==== Data listing ====

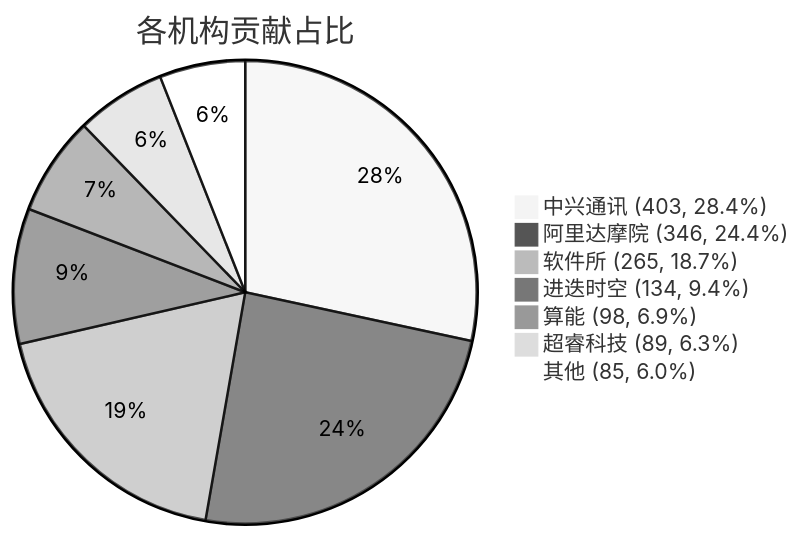
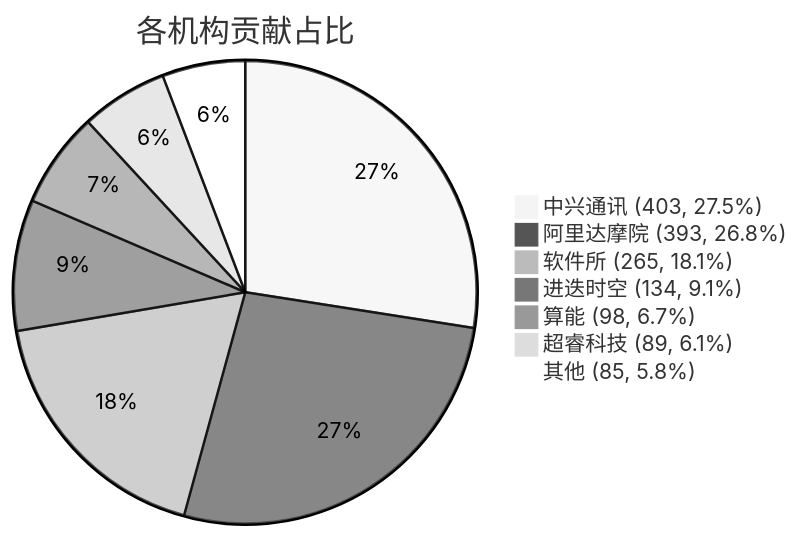
The diagram in docs/index.md (RVCK-Project/rvck), drawn with Mermaid (neutral theme) before and after one commit. The commit also changed other lines of this file and 21 other files, not shown here.

````diff
--- a/docs/index.md
+++ b/docs/index.md
@@ -39,10 +39,10 @@
 ```mermaid
 pie title 各机构贡献占比
-    "中兴通讯 (403, 28.4%)" : 403
-    "阿里达摩院 (346, 24.4%)" : 346
-    "软件所 (265, 18.7%)" : 265
-    "进迭时空 (134, 9.4%)" : 134
-    "算能 (98, 6.9%)" : 98
-    "超睿科技 (89, 6.3%)" : 89
-    "其他 (85, 6.0%)" : 85
+    "中兴通讯 (403, 27.5%)" : 403
+    "阿里达摩院 (393, 26.8%)" : 393
+    "软件所 (265, 18.1%)" : 265
+    "进迭时空 (134, 9.1%)" : 134
+    "算能 (98, 6.7%)" : 98
+    "超睿科技 (89, 6.1%)" : 89
+    "其他 (85, 5.8%)" : 85
 ```
````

====

What is required:
Tally the lines of the material above that include the word "index", then state that tally alone.

Response below:
3